Parents back schools to teach about dangers of online porn
Both primary and secondary schools should play a major role in teaching children about the dangers of online pornography, new research suggests.
A survey of 1,009 parents, carried out on behalf of the National Association of Head Teachers (NAHT), found that more than three-quarters (83 per cent) thought schools should share with them the responsibility for teaching children about the risks associated with viewing pornography online.
The majority (51 per cent) of survey respondents said lessons about internet porn should not take place until secondary school, however 42 per cent thought it appropriate for schools to teach children about the risks as soon as they were old enough to access the internet, even if aged five or six.
Just seven per cent of parents thought the subject was inappropriate to be taught in school, while 13 per cent thought it should be the sole responsibility of parents to educate children about it.
The survey also found that 60 per cent of parents were worried or very worried about their children viewing explicit material of a violent or sexual nature online, while 90 per cent supported the idea that all equipment that can access the internet should come with a default block on pornographic websites that require users to “opt in” to view.
Despite parents’ concerns, 80 per cent said they felt confident or very confident about protecting their children online, and a similar proportion felt confident about talking to their child about sex and relationships.
The issue of pornography is becoming increasingly troubling to teachers as they attempt to manage the impact of readily-accessible explicit material on pupils’ self-image and perceptions of sexuality.
Russell Hobby, general secretary of NAHT, said: “NAHT has repeatedly said that young people must be protected from pornography and children should receive appropriate guidance as part of relationship and sex education.
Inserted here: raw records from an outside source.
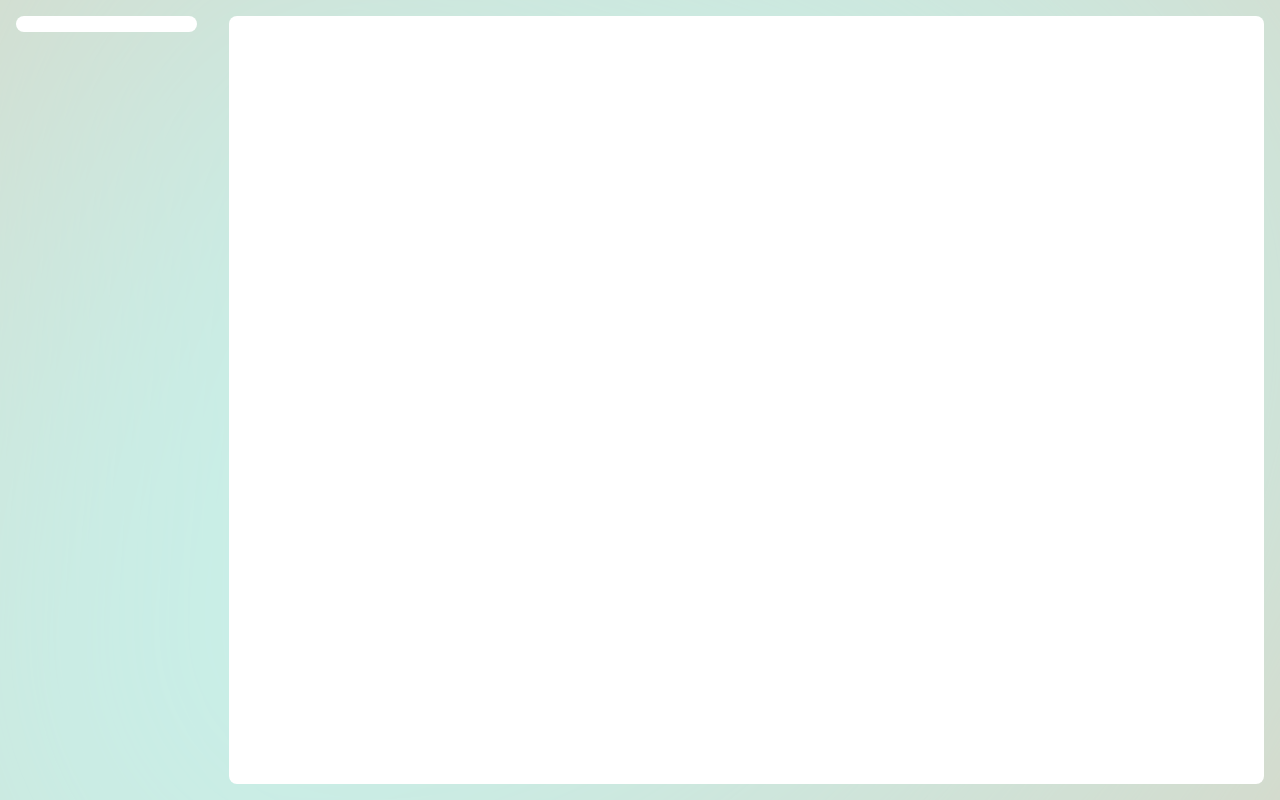
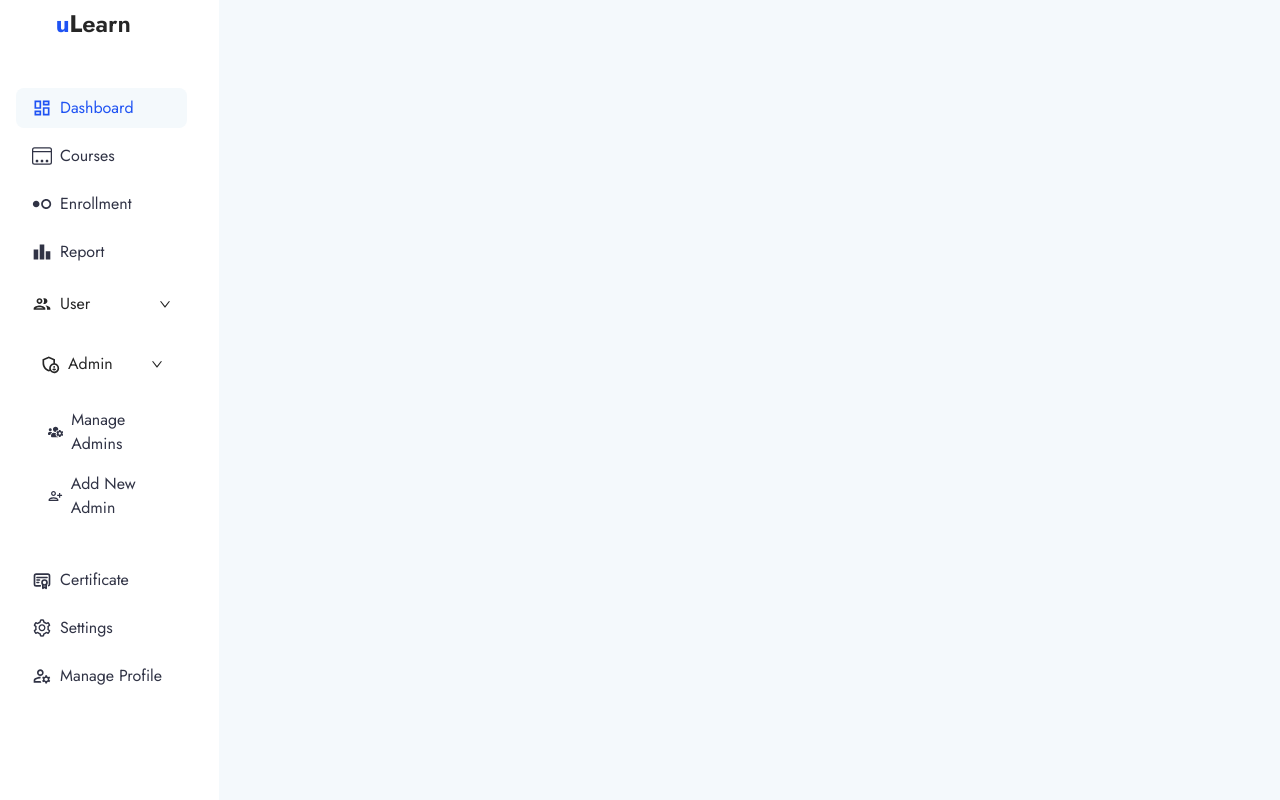
Before and after one commit to JoyCmollik/uLearn-mern-stack-webapplic, a React (Create React App) app in the folder ulearn-react-client-side/: page /admin/dashboard in a window 1280 px wide. Built offline with nearby package versions, Linux system fonts and the light colour scheme.

Commit message:
added dashboard sidebar

```diff
--- a/ulearn-react-client-side/src/dashboards/AdminDashboard/AdminDashboardHome/AdminDashboardHome.js
+++ b/ulearn-react-client-side/src/dashboards/AdminDashboard/AdminDashboardHome/AdminDashboardHome.js
@@ -1,21 +1,40 @@
 import React from 'react';
+import { Route, Routes } from 'react-router-dom';
 import image from '../../../images/dashboard_background.svg';
+import DashboardSidebar from '../../DashboardLayout/DashboardSidebar/DashboardSidebar';
+import { MdOutlineDashboard } from 'react-icons/md';
+
+const adminDashboardLinks = [
+	{
+		icon: <MdOutlineDashboard size={20} />,
+		to: '/admin/dashboard',
+		title : 'Dashboard'
+	},
+	{
+		icon: <MdOutlineDashboard size={20} />,
+		to: '/admin/dashboard',
+		title : 'Dashboard'
+	},
+]
 
 const AdminDashboardHome = () => {
 	return (
 		<div
-			style={{ background: `url(${image}) center/cover no-repeat` }}
 			className='min-h-screen'
 		>
-    <div className="admin-dash-container grid grid-cols-12 gap-8 p-4 min-h-screen">
-      <div className="col-span-2">
-        {/* logo */}
-        <div className="logo-container bg-white p-2 rounded-lg">
+			<div className='admin-dash-container grid grid-cols-12 gap-8 min-h-screen'>
+				{/* dashboard left panel */}
+				<div className='col-span-2'>
+					<DashboardSidebar />
+				</div>
 
-        </div>
-      </div>
-      <div className="col-span-10 bg-white rounded-lg"></div>
-    </div>
+				{/* dashboard right panel */}
+				<div className='col-span-10 bg-light'>
+					<Routes>
+						<Route></Route>
+					</Routes>
+				</div>
+			</div>
 		</div>
 	);
 };
--- /dev/null
+++ b/ulearn-react-client-side/src/dashboards/DashboardLayout/CollapsedSideLinksContainer/CollapsedSideLinksContainer.js
@@ -0,0 +1,46 @@
+import { Collapse } from 'antd';
+import React from 'react'
+
+const CollapsedSideLinksContainer = () => {
+  return (
+		<Collapse
+			defaultActiveKey={['1']}
+			expandIconPosition='end'
+			ghost
+			className='site-collapse-custom-collapse'
+		>
+			{/* <Panel
+				header={
+					<PanelHeader
+						icon={<MdOutlinePeople size={20} />}
+						title='User'
+					/>
+				}
+				key='1'
+				className='site-collapse-custom-panel'
+			>
+				<Collapse defaultActiveKey='1' expandIconPosition='end' ghost>
+					<Panel
+						header={
+							<PanelHeader
+								icon={<MdOutlineAdminPanelSettings size={20} />}
+								title='Admin'
+							/>
+						}
+						key='1'
+					>
+						<SideBarLink to='/admin/manage-admins' end>
+							<FaUsersCog size={20} /> <span>Manage Admins </span>
+						</SideBarLink>
+						<SideBarLink to='/admin/add-admin' end>
+							<MdPersonAddAlt size={20} />{' '}
+							<span>Add New Admin</span>
+						</SideBarLink>
+					</Panel>
+				</Collapse>
+			</Panel> */}
+		</Collapse>
+  );
+}
+
+export default CollapsedSideLinksContainer
--- a/ulearn-react-client-side/src/dashboards/DashboardLayout/DashboardLeftPanel/DashboardLeftPanel.js
+++ /dev/null
@@ -1,9 +0,0 @@
-import React from 'react'
-
-const DashboardLeftPanel = () => {
-  return (
-    <div>DashboardLeftPanel</div>
-  )
-}
-
-export default DashboardLeftPanel
--- a/ulearn-react-client-side/src/dashboards/DashboardLayout/DashboardRightPanel/DashboardRightPanel.js
+++ /dev/null
@@ -1,9 +0,0 @@
-import React from 'react'
-
-const DashboardRightPanel = () => {
-  return (
-    <div>DashboardRightPanel</div>
-  )
-}
-
-export default DashboardRightPanel
--- /dev/null
+++ b/ulearn-react-client-side/src/dashboards/DashboardLayout/DashboardSidebar/DashboardSidebar.css
@@ -0,0 +1,12 @@
+[data-theme='compact'] .site-collapse-custom-collapse .site-collapse-custom-panel,
+.site-collapse-custom-collapse .site-collapse-custom-panel {
+  margin: 0px !important;
+  padding: 0px !important;
+  overflow: hidden;
+  border: 0px;
+  border-radius: 2px;
+}
+
+.ant-collapse-content > .ant-collapse-content-box {
+    padding: 0 8px;
+}
--- a/ulearn-react-client-side/src/dashboards/DashboardLayout/DashboardSidebar/DashboardSidebar.js
+++ b/ulearn-react-client-side/src/dashboards/DashboardLayout/DashboardSidebar/DashboardSidebar.js
@@ -1,9 +1,112 @@
-import React from 'react'
+import React from 'react';
+import './DashboardSidebar.css';
+import SideBarLink from '../SideBarLink/SideBarLink';
+import {
+	MdOutlineDashboard,
+	MdHdrWeak,
+	MdLeaderboard,
+	MdOutlinePeople,
+	MdOutlineAdminPanelSettings,
+	MdOutlineManageAccounts,
+	MdPersonAddAlt,
+} from 'react-icons/md';
+import { BsWindowDock } from 'react-icons/bs';
+import { TbCertificate } from 'react-icons/tb';
+import { AiOutlineSetting } from 'react-icons/ai';
+import { FaUsersCog } from 'react-icons/fa';
+import { NavLink } from 'react-router-dom';
+import { Collapse } from 'antd';
+const { Panel } = Collapse;
+
+const PanelHeader = ({icon, title}) => {
+	return <div className='flex items-center text-base space-x-2'>
+		 {icon} <span>{title} </span>
+	</div>;
+}
 
 const DashboardSidebar = () => {
-  return (
-    <div>DashboardSidebar</div>
-  )
-}
+	return (
+		<div className='space-y-10'>
+			{/* logo */}
+			<div className='logo-container p-2 rounded-lg bg-white text-center'>
+				<h2 className='font-semibold text-2xl m-0'>
+					<span className='text-primary font-bold'>u</span>
+					<span className='text-brand font-bold'>L</span>earn
+				</h2>
+			</div>
+			{/* links */}
+			<div className='space-y-2 pl-4'>
+				<SideBarLink to='/admin/dashboard' end>
+					<MdOutlineDashboard size={20} /> <span>Dashboard</span>
+				</SideBarLink>
+				<SideBarLink to='/admin/courses' end>
+					<BsWindowDock size={20} /> <span>Courses</span>
+				</SideBarLink>
+				<SideBarLink to='/admin/enrollment' end>
+					<MdHdrWeak size={20} /> <span>Enrollment</span>
+				</SideBarLink>
+				<SideBarLink to='/admin/report' end>
+					<MdLeaderboard size={20} /> <span>Report</span>
+				</SideBarLink>
+				<Collapse
+					defaultActiveKey={['1']}
+					expandIconPosition='end'
+					ghost
+					className='site-collapse-custom-collapse'
+				>
+					<Panel
+						header={
+							<PanelHeader
+								icon={<MdOutlinePeople size={20} />}
+								title='User'
+							/>
+						}
+						key='1'
+						className='site-collapse-custom-panel'
+					>
+						<Collapse
+							defaultActiveKey='1'
+							expandIconPosition='end'
+							ghost
+						>
+							<Panel
+								header={
+									<PanelHeader
+										icon={
+											<MdOutlineAdminPanelSettings
+												size={20}
+											/>
+										}
+										title='Admin'
+									/>
+								}
+								key='1'
+							>
+								<SideBarLink to='/admin/manage-admins' end>
+									<FaUsersCog size={20} />{' '}
+									<span>Manage Admins </span>
+								</SideBarLink>
+								<SideBarLink to='/admin/add-admin' end>
+									<MdPersonAddAlt size={20} />{' '}
+									<span>Add New Admin</span>
+								</SideBarLink>
+							</Panel>
+						</Collapse>
+					</Panel>
+				</Collapse>
+				<SideBarLink to='/admin/certificate' end>
+					<TbCertificate size={20} /> <span>Certificate</span>
+				</SideBarLink>
+				<SideBarLink to='/admin/settings' end>
+					<AiOutlineSetting size={20} /> <span>Settings</span>
+				</SideBarLink>
+				<SideBarLink to='/admin/manage-profile' end>
+					<MdOutlineManageAccounts size={20} />{' '}
+					<span>Manage Profile</span>
+				</SideBarLink>
+			</div>
+		</div>
+	);
+};
 
-export default DashboardSidebar
+export default DashboardSidebar;
--- /dev/null
+++ b/ulearn-react-client-side/src/dashboards/DashboardLayout/SideBarLink/SideBarLink.js
@@ -0,0 +1,26 @@
+import React from 'react';
+import { NavLink } from 'react-router-dom';
+
+const SideBarLink = React.forwardRef(
+	({ ...props }, ref) => {
+		return (
+			<NavLink
+				ref={ref}
+				{...props}
+				className={({ isActive }) =>
+					[
+						props.className,
+						'px-4 py-2 rounded-lg flex items-center space-x-2 text-font1 text-base hover:bg-light hover:text-font1',
+						isActive
+							? 'bg-light text-primary'
+							: null,
+					]
+						.filter(Boolean)
+						.join(' ')
+				}
+			/>
+		);
+	}
+);
+
+export default SideBarLink
```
We would also like to see improved advice for schools to help them manage these issues most effectively.
“There is no place for explicit materials in the classroom or school, even in the course of teaching about their dangers, but many young people are exposed to such materials on the internet and phones. In the face of this, young people need to know how to cope with and avoid these distorted views of relationships.
“It is reassuring to see that parents accept that schools are an essential part of the support network for their children. In a fast-paced communications environment that can present pupils with confusing messages, few parents believe there is an option to pretend it isn’t happening.”
|The Fostering Network has published the results of a survey of 1,439 foster families in the UK which shows that in the last two years, 61% of foster carers have cared for children who had previously moved at least twice between homes. 43% had looked after at least one child who had been moved four or more times. 11% of carers had looked after children who had had at least 10 previous placements. The charity warns that this instability is due to a nationwide shortage of foster carers.
|Source: The Fostering Network|
|CEOP has published its annual review which reveals that in 2012/2013 it safeguarded 790 children, an increase of 85% on the previous year. Over the next year, CEOP will focus its activities on tackling: the proliferation of indecent images of children; online child sexual exploitation; transnational child sexual abuse; and contact sexual abuse, particularly organised abuse and the risks posed to missing children.
|Source: CEOP press release 14 May 2013 / Caspar|
Annual review 2012-2013 and centre plan 2013-2014 (PDF)